Other clocktowers in Dunedin have unusual entrances - the Dunedin Railway Station, for instance, is accessed through a small nondescript locked door at the back of an office.
But the University of Otago clocktower has the most ignominious of entrances - through a locked manhole cover in the ceiling of a toilet block.
That entrance was not so bad on the way in, but it took some discussion to work out how to re-enter - would it give an unsuspecting toilet visitor a heart attack to see a reporter, a photographer with a large camera and two university personnel crawling out of the roof space above the toilet cubicles?
Fortunately the facility was empty.
The university clocktower is, like the other towers, a treasure of secret rooms, inaccessible to the public, with little purpose other than to help support a clock high above the ground.

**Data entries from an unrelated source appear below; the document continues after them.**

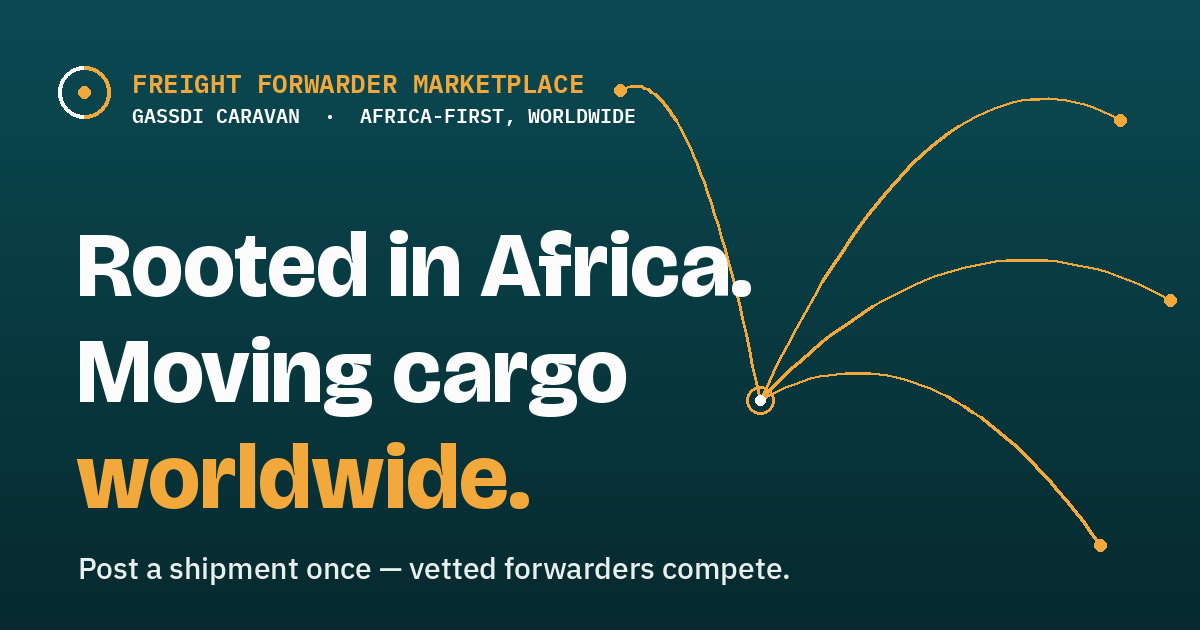
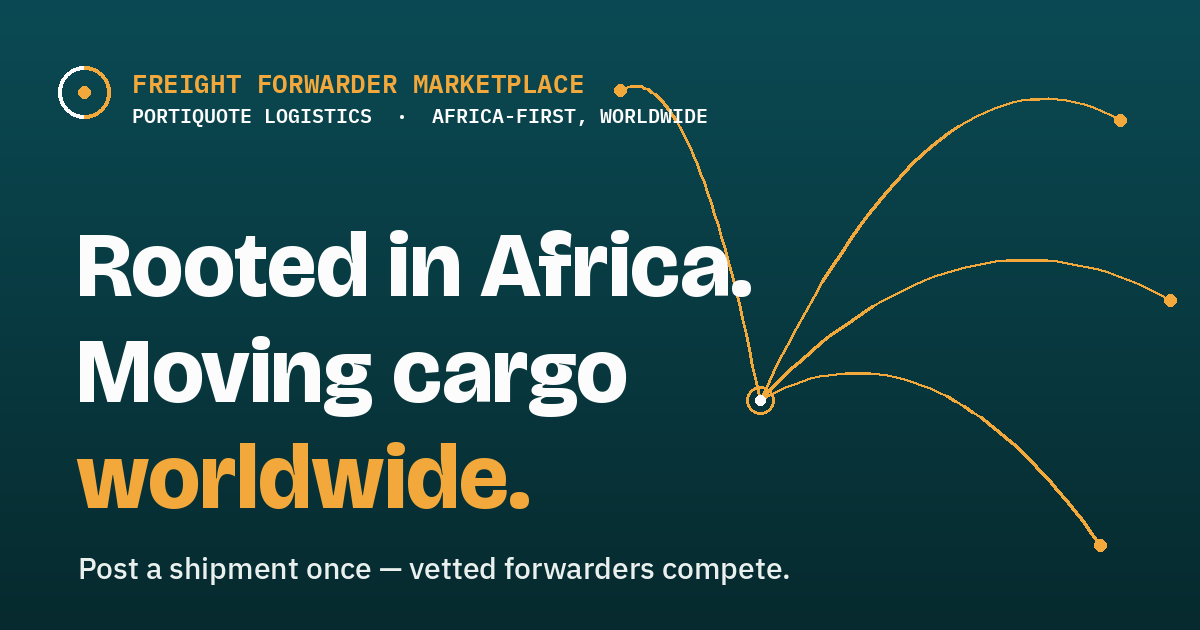
Rename to PortiQuote, wordmark only
The name is now PortiQuote, with PortiQuote Logistics as the registered
entity. "Porti" in ink, "Quote" in saffron — the colour break falls on
the seam of the compound word, so for the first time the split explains
the name instead of just decorating it.

SITE_NAME is the short form and drives every page title; the legal name
lives in a separate SITE_LEGAL_NAME used by the footer, terms and
privacy. Putting "PortiQuote Logistics" in titles would spend 20 of a
roughly 60 character budget on the brand before Google sees a word
about the page.

The route arc was redrawn rather than refitted. The old path assumed a
first word near 3.1em — "Freight" 3.14, "GassDi" 3.08. "Porti" is 2.16.
Scaled to fit, that curve peaked below cap height and cut through the
letters; kept at its old height it overshot the word. The new path uses
a 262x124 viewBox whose curve rises faster, clearing the caps over a
shorter word and landing the arrowhead just before the Q. The reasoning
and the two constraints that govern it are written into the component,
since this geometry has now been derived four times.

generate-email-logo.py no longer splits on a space. PortiQuote is one
word with an internal colour break, so the two halves are passed as
separate arguments. The logo is 483x107 against the previous 638x90 —
proportionally taller, because "Quote" carries a descender that
"Caravan" did not — so the img in lib/email.ts moves to 120x26.
[…]

Changed region(s): [[0.0925, 0.1508, 0.5858, 0.2111]]

diff --git a/components/Wordmark.tsx b/components/Wordmark.tsx
@@ -1,33 +1,35 @@
-// The GassDi Caravan logo: the name in two colours, with a route arcing over it.
+// The PortiQuote logo: the name in two colours, with a route arcing over it.
 //
-// "GassDi" in ink, "Caravan" in saffron — the journey the product is named for
-// is carried by the colour break itself. The saffron arc lifts off left of the
-// G, sweeps over "GassDi", and its arrowhead lands where "Caravan" begins.
-// Route and destination are the same colour on purpose: the journey delivers
-// you to the caravan.
+// "Porti" in ink, "Quote" in saffron. The colour break falls exactly on the
+// seam of the compound word, so the split explains the name rather than just
+// decorating it. The saffron arc lifts off left of the P, sweeps over "Porti",
+// and its arrowhead lands just before the Q. Route and destination share a
+// colour on purpose: the journey ends at the quote.
 //
 // The arc is an absolutely positioned SVG sitting OVER real HTML text, rather
 // than SVG <text>. The name stays selectable, searchable and rendered in the
 // site's own font at whatever weight the browser has actually loaded.
 //
-// Every offset below is in em, so the whole lockup scales from one font-size.
-// They are measured, not guessed: "GassDi" advances 3.08em in Bricolage at
-// weight 700, so "Caravan" begins around 3.33em and the arrowhead — which sits
-// at 99.2% of the SVG width — is placed just before it.
+// The arc path was REDRAWN for this name, not merely refitted. The previous
+// path lived in a 394x124 viewBox tuned to a ~3.1em first word ("Freight" is
+// 3.14em, "GassDi" 3.08em). "Porti" is 2.16em. Scaled down to fit, that curve
+// peaked below cap height and sliced straight through the letters; kept at its
+// old height, it overshot the word entirely. The current path is a 262x124 box
+// whose curve rises faster, so it clears the caps over a shorter word.
 //
-// Two traps if you ever re-derive these. The viewBox is 394x124, so width and
-// height must keep that 3.177 ratio or the arc skews. And the bottom edge has
-// to stay at 0.89em below the top of the line box, where the arc's tail meets
-// the baseline; scaling both dimensions proportionally floats the tail up into
-// the x-height. Set height from the ratio, then set top to 0.89 minus height.
+// Two traps if you ever re-derive these. Width and height must keep the
+// viewBox's 2.113 ratio or the arc skews. And the bottom edge has to stay at
+// 0.89em below the top of the line box, where the tail meets the baseline;
+// scaling both dimensions proportionally floats the tail up into the x-height.
+// Set height from the ratio, then set top to 0.89 minus height.
 //
 // leading-none is required — it fixes the line box at 1em so the baseline sits
 // predictably and the arc cannot drift.
 const ROUTE = {
   left: "-0.31em",
-  top: "-0.41em",
-  width: "4.14em",
-  height: "1.30em",
+  top: "-0.28em",
+  width: "2.48em",
+  height: "1.17em",
 };
 
 export default function Wordmark({
@@ -36,12 +38,12 @@ export default function Wordmark({
   withRoute = false,
 }: {
   className?: string;
-  /** On dark grounds "GassDi" flips to paper; ink would be invisible. */
+  /** On dark grounds "Porti" flips to paper; ink would be invisible. */
   onDark?: boolean;
   /**
    * Draw the route arc. Off by default because the offsets above are tuned to
    * the mixed-case wordmark; uppercase or heavily tracked settings change the
-   * proportions and the arc would no longer land on "Caravan".
+   * proportions and the arc would no longer land on the Q.
    */
   withRoute?: boolean;
 }) {
@@ -49,23 +51,23 @@ export default function Wordmark({
     <span className={`relative inline-block leading-none ${className}`}>
       {withRoute && (
         <svg
-          viewBox="0 0 394 124"
+          viewBox="0 0 262 124"
           fill="none"
           aria-hidden="true"
           className="pointer-events-none absolute"
           style={ROUTE}
         >
           <path
-            d="M 7 119 C 59 29, 249 7, 367 25"
+            d="M 7 119 C 34 34, 150 6, 235 24"
             stroke="#F2A83B"
             strokeWidth="9"
             strokeLinecap="round"
           />
-          <path d="M 359 9 L 391 25 L 359 41 Z" fill="#F2A83B" />
+          <path d="M 227 8 L 258 24 L 227 40 Z" fill="#F2A83B" />
         </svg>
       )}
-      <span className={onDark ? "text-paper" : "text-ink"}>GassDi</span>
-      <span className="text-saffron">&nbsp;Caravan</span>
+      <span className={onDark ? "text-paper" : "text-ink"}>Porti</span>
+      <span className="text-saffron">Quote</span>
     </span>
   );
 }

diff --git a/lib/email.ts b/lib/email.ts
@@ -2,7 +2,7 @@
 //
 // The header logo is a PNG, not the SVG the site uses: Gmail and Outlook strip
 // SVG entirely, so the header would come through blank. It is transparent so it
-// sits on the sea band, drawn at 4x for retina, and carries alt="GassDi Caravan"
+// sits on the sea band, drawn at 4x for retina, and carries alt="PortiQuote"
 // so the brand still reads in clients that block images by default.
 //
 // Gracefully no-ops when RESEND_API_KEY is unset so the
@@ -11,7 +11,7 @@
 const SITE =
   process.env.NEXT_PUBLIC_SITE_URL?.replace(/\/$/, "") ?? "http://localhost:3000";
 const FROM =
-  process.env.EMAIL_FROM ?? "GassDi Caravan <onboarding@resend.dev>";
+  process.env.EMAIL_FROM ?? "PortiQuote <onboarding@resend.dev>";
 
 export type Mail = { to: string; subject: string; html: string };
 
@@ -50,7 +50,7 @@ export function emailShell(opts: {
   return `<!doctype html><html><body style="margin:0;background:#E9F0EE;font-family:Arial,Helvetica,sans-serif;">
   <div style="max-width:560px;margin:0 auto;padding:28px 16px;">
     <div style="background:#0B4A54;border-radius:14px 14px 0 0;padding:22px 26px;">
-      <img src="${SITE}/email-logo.png" width="172" height="22" alt="GassDi Caravan"
+      <img src="${SITE}/email-logo.png" width="120" height="26" alt="PortiQuote"
            style="display:block;border:0;outline:none;text-decoration:none;" />
       <h1 style="color:#FBFCFB;font-size:21px;margin:8px 0 0;">${opts.heading}</h1>
     </div>

diff --git a/lib/site.ts b/lib/site.ts
@@ -1,6 +1,12 @@
 // Central site identity. All SEO metadata follows from here.
 export const SITE_NAME =
-  process.env.NEXT_PUBLIC_SITE_NAME ?? "GassDi Caravan";
+  process.env.NEXT_PUBLIC_SITE_NAME ?? "PortiQuote";
+
+// The registered entity, for the footer, terms and privacy. Kept separate
+// from SITE_NAME because "PortiQuote Logistics" in every page title spends
+// 20 characters of a ~60 character budget on the brand before Google has
+// seen a single word about the page.
+export const SITE_LEGAL_NAME = "PortiQuote Logistics";
 
 export const SITE_URL = (
   process.env.NEXT_PUBLIC_SITE_URL ?? "http://localhost:3000"

diff --git a/app/guides/import-car-japan-kenya/page.tsx b/app/guides/import-car-japan-kenya/page.tsx
@@ -243,7 +243,7 @@ export default function ImportCarJapanKenyaPage() {
               "@type": "Article",
               headline: "Importing a car from Japan to Mombasa",
               description: "Kenya's 8-year rule, the full KRA duty stack on CRSP value, KEBS inspection, RoRo versus container, and clearing at Mombasa.",
-              publisher: { "@type": "Organization", name: "GassDi Caravan" },
+              publisher: { "@type": "Organization", name: "PortiQuote" },
               mainEntityOfPage: `${SITE_URL}/guides/import-car-japan-kenya`,
             }}
           />

diff --git a/components/Footer.tsx b/components/Footer.tsx
@@ -1,5 +1,6 @@
 import Link from "next/link";
 import Wordmark from "@/components/Wordmark";
+import { SITE_LEGAL_NAME } from "@/lib/site";
 
 const COLS = [
   {
@@ -64,7 +65,7 @@ export default function Footer() {
       </div>
       <div className="border-t border-ink/5">
         <p className="mx-auto max-w-6xl px-5 py-4 font-mono text-[11px] text-ink/40">
-          © {new Date().getFullYear()} GassDi Caravan · Freight forwarder marketplace
+          © {new Date().getFullYear()} {SITE_LEGAL_NAME} · Freight forwarder marketplace
         </p>
       </div>
     </footer>

diff --git a/app/guides/china-to-kenya-shipping/page.tsx b/app/guides/china-to-kenya-shipping/page.tsx
@@ -195,7 +195,7 @@ export default function ChinaToKenyaPage() {
               "@type": "Article",
               headline: "Shipping from China to Kenya",
               description: "Origin ports, realistic transit times, FCL versus LCL versus air, the documents customs wants, and where importers lose money.",
-              publisher: { "@type": "Organization", name: "GassDi Caravan" },
+              publisher: { "@type": "Organization", name: "PortiQuote" },
               mainEntityOfPage: `${SITE_URL}/guides/china-to-kenya-shipping`,
             }}
           />

diff --git a/app/about/page.tsx b/app/about/page.tsx
@@ -14,7 +14,7 @@ export default function AboutPage() {
 
           <div className="mt-6 space-y-4 text-[15px] leading-relaxed text-ink/75">
             <p>
-              GassDi Caravan is a freight forwarder marketplace built in Nairobi. Shippers post a
+              PortiQuote is a freight forwarder marketplace built in Nairobi. Shippers post a
               consignment once; vetted forwarders across Africa compete for it with priced quotes —
               ocean, air, road, and RoRo, on lanes reaching Europe, Asia, the Gulf, and the Americas.
             </p>

diff --git a/app/terms/page.tsx b/app/terms/page.tsx
@@ -24,7 +24,7 @@ export default function TermsPage() {
 
           <H>1. Who we are and what this platform is</H>
           <p>
-            GassDi Caravan (&quot;the platform&quot;, &quot;we&quot;) operates a
+            PortiQuote (&quot;the platform&quot;, &quot;we&quot;) operates a
             marketplace that connects shippers with freight forwarders. We are a venue:
             we host listings, requests for quotation (RFQs), quotes, reviews, and
             messages. We are not a freight forwarder, carrier, customs broker, or party

diff --git a/app/guides/fcl-vs-lcl/page.tsx b/app/guides/fcl-vs-lcl/page.tsx
@@ -163,7 +163,7 @@ export default function FclVsLclPage() {
               "@type": "Article",
               headline: "FCL vs LCL: which should you ship?",
               description: "The volume break-even, the destination charges LCL quotes leave out, and a simple rule for deciding.",
-              publisher: { "@type": "Organization", name: "GassDi Caravan" },
+              publisher: { "@type": "Organization", name: "PortiQuote" },
               mainEntityOfPage: `${SITE_URL}/guides/fcl-vs-lcl`,
             }}
           />

diff --git a/lib/stripe.ts b/lib/stripe.ts
@@ -27,7 +27,7 @@ export async function createCheckoutSession(opts: {
     "line_items[0][price_data][currency]": "usd",
     "line_items[0][price_data][unit_amount]": String(opts.amountUsdCents),
     "line_items[0][price_data][product_data][name]":
-      "GassDi Caravan — Premium membership (30 days)",
+      "PortiQuote — Premium membership (30 days)",
   };
   if (opts.customerEmail) fields["customer_email"] = opts.customerEmail;
   for (const [k, v] of Object.entries(opts.metadata)) {

diff --git a/app/llms.txt/route.ts b/app/llms.txt/route.ts
@@ -6,7 +6,7 @@ export const dynamic = "force-static";
 // answer engines, following the emerging llmstxt.org convention. Keeps our
 // most citable pages and their subject matter explicit.
 export function GET() {
-  const body = `# GassDi Caravan
+  const body = `# PortiQuote
 
 > A freight forwarder marketplace for Africa. Cargo owners post a shipment once
 > and receive competing quotes from vetted forwarders. Covers ocean (FCL and

diff --git a/scripts/generate-email-logo.py b/scripts/generate-email-logo.py
@@ -5,18 +5,22 @@ Email clients strip webfonts, so the header logo has to be a picture. This
 draws it at 4x the display size for retina, on transparency, so it sits on the
 sea band (#0B4A54) without a seam.
 
-"GassDi" in paper, "Caravan" in saffron — on the dark band ink would vanish,
+"Porti" in paper, "Quote" in saffron — on the dark band ink would vanish,
 which is the same flip the Wordmark component makes with onDark.
 
-Re-run after a name change:  python3 scripts/generate-email-logo.py "New Name"
+Re-run after a name change:  python3 scripts/generate-email-logo.py Porti Quote
 Then update the width/height on the <img> in lib/email.ts to the printed
 display size, or the logo will stretch.
 """
 import os, sys, urllib.request
 from PIL import Image, ImageDraw, ImageFont
 
-NAME = sys.argv[1] if len(sys.argv) > 1 else "GassDi Caravan"
-first, _, second = NAME.partition(" ")
+# The split is explicit, not derived from a space: "PortiQuote" is one word
+# whose colour break falls mid-string. Passing two arguments keeps this working
+# for compound names as well as spaced ones.
+first  = sys.argv[1] if len(sys.argv) > 1 else "Porti"
+second = sys.argv[2] if len(sys.argv) > 2 else "Quote"
+NAME = first + second
 
 SAFF, PAPER = (242, 168, 59), (251, 252, 251)
 SIZE = 96          # 4x the ~24px the wordmark reads at in the header
@@ -41,7 +45,7 @@ except Exception:
 
 probe = ImageDraw.Draw(Image.new("RGBA", (10, 10)))
 w1 = probe.textlength(first, font=font)
-w2 = probe.textlength(" " + second, font=font)
+w2 = probe.textlength(second, font=font)
 box = probe.textbbox((0, 0), NAME, font=font)
 
 W = int(w1 + w2) + PAD * 2
@@ -50,7 +54,7 @@ img = Image.new("RGBA", (W, H), (0, 0, 0, 0))
 d = ImageDraw.Draw(img)
 y = PAD - box[1]
 d.text((PAD, y), first, font=font, fill=PAPER)
-d.text((PAD + w1, y), " " + second, font=font, fill=SAFF)
+d.text((PAD + w1, y), second, font=font, fill=SAFF)
 
 out = os.path.join(here, "..", "public", "email-logo.png")
 img.save(out, "PNG", optimize=True)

But each has its own personality, and cries out for use for a secret rendezvous or furtive, perhaps immoral, liaison.
Once through the toilet roof, a wooden ramp takes you through a warm, arched roof space, criss-crossed by pipes, wires and the rubble of a century underfoot.
That included the sort of discarded 1960s light fittings that can be found in every roof space across the planet.

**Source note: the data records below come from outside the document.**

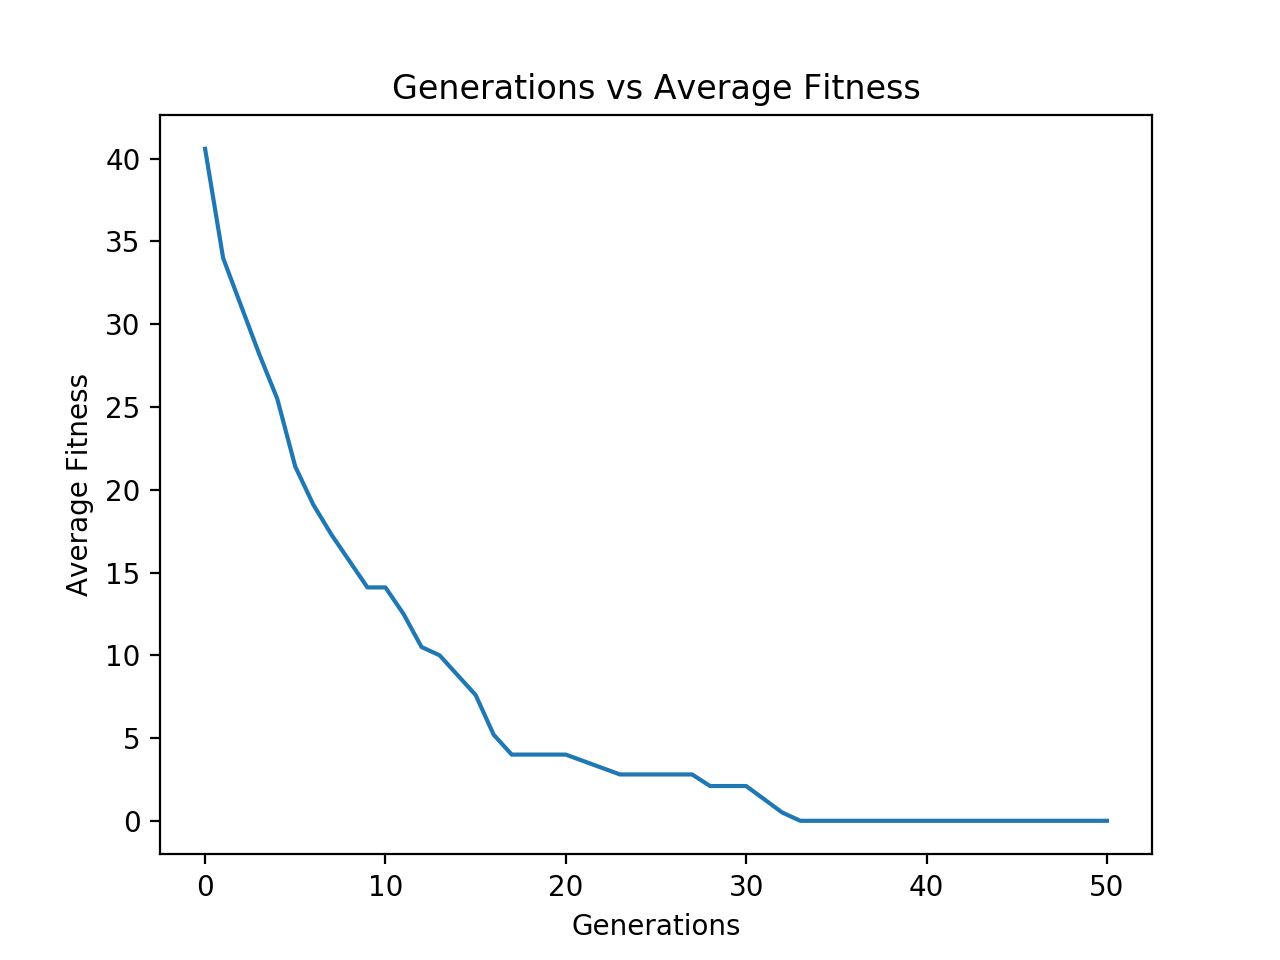
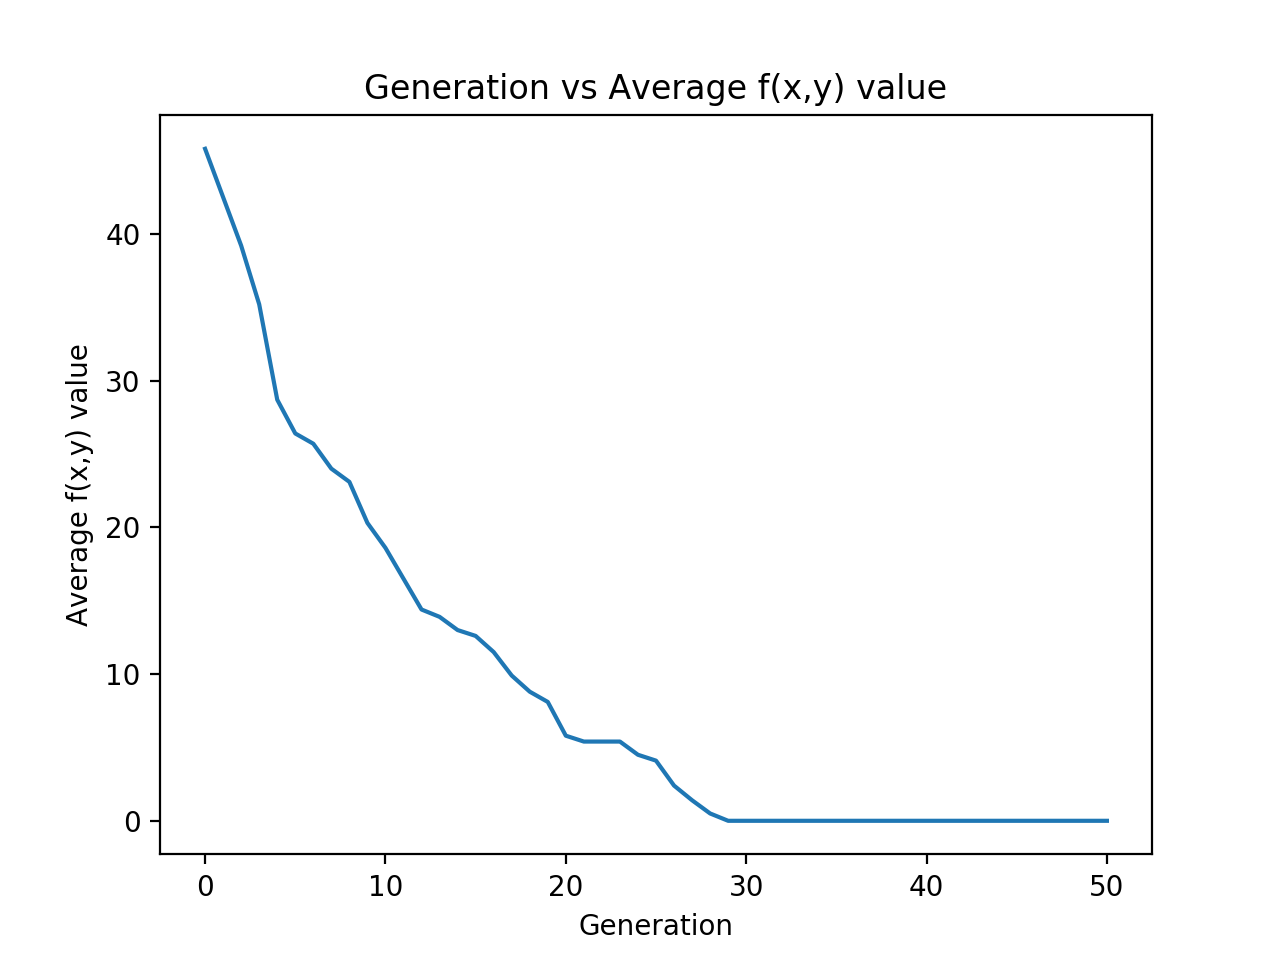
Improve plot axis description

diff --git a/ga-python/main.py b/ga-python/main.py
@@ -37,8 +37,8 @@ if __name__ == "__main__":
     best_chromossome = GeneticUtils.find_best_chromossome(population)
     print(f"Best individual: {GeneticUtils.format_chromossome(best_chromossome)}")
 
-    plt.gca().set_xlabel('Generations')
-    plt.gca().set_ylabel('Average Fitness')
-    plt.gca().set_title('Generations vs Average Fitness')
+    plt.gca().set_xlabel('Generation')
+    plt.gca().set_ylabel('Average f(x,y) value')
+    plt.gca().set_title('Generation vs Average f(x,y) value')
     plt.plot(generation_plot, population_score_plot)
     plt.show()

From there, one stumbles across the apex of a brick and concrete archway that forces its way through the ceiling below, and in to the first level of the clocktower.
The clocktower is, unsurprisingly, a series of elongated cubes, one on top of the other, with high ceilings and a ladder in one corner leading to the next one up.
The rooms have an appeal hard to articulate, but they provide, for instance, a perfect space to watch, unseen, the activity below.
Level one, a little more than 2 m wide, can be seen in the full tower photograph (above, right) with thin, arched windows just above the guttering of the roof.
It also also sported the first, sole graffiti; "R Milligan, 1930" written in shaky pen.
Up more wooden steps came level two, a similar room, but this time with two quatrefoil window apertures in each wall, covered with mesh to keep the birds out.
From that height the view across the Leith to the science buildings, and to the area behind the clocktower, is opening up appealingly.
More steps lead to the reason for the tower - the clock.
Like all larger clocks in the city, the university clock has the most delicate of ticks and tocks for such a large beast.
A small plastic bottle of CX motor oil and an oily rag sitting in the housing speak of the maintenance folk who must make up the majority of the few visitors this high.
There is of course one more level - up to the very top, whence the bells peal - or pealeth, perhaps.
The stairs are negotiated one person at a time, due to their slightly alarming, wobbly nature.
At the top, it is possible to push one's head through the manhole and, gripping on for dear life, view five bells, three small and two bigger.
The clock room has the most graffiti, and Ned Willet and Ian Darcy might well have some explaining to do as to what they were doing there during the registry occupation in the mid-1990s - and why they thought it necessary to record their names for posterity.
University of Otago Registry Building, or Clocktower Building
• Built using Leith Valley basalt and Oamaru stone, with a foundation of Port Chalmers breccia.
• Features early use of local basalt on a dramatic and large scale.
• Building houses administrative centre and office of the vice-chancellor.
• Category one listing with the New Zealand Historic Places Trust.
• Completed: 1879.
• Designed and re-designed by Maxwell Bury (1825-1912) and Edmund Anscombe (1874-1948) between the 1870s and the 1920s.
• Tower was "blind" until 1930s, when university council member and local politician Thomas Sidey paid for clock to be installed.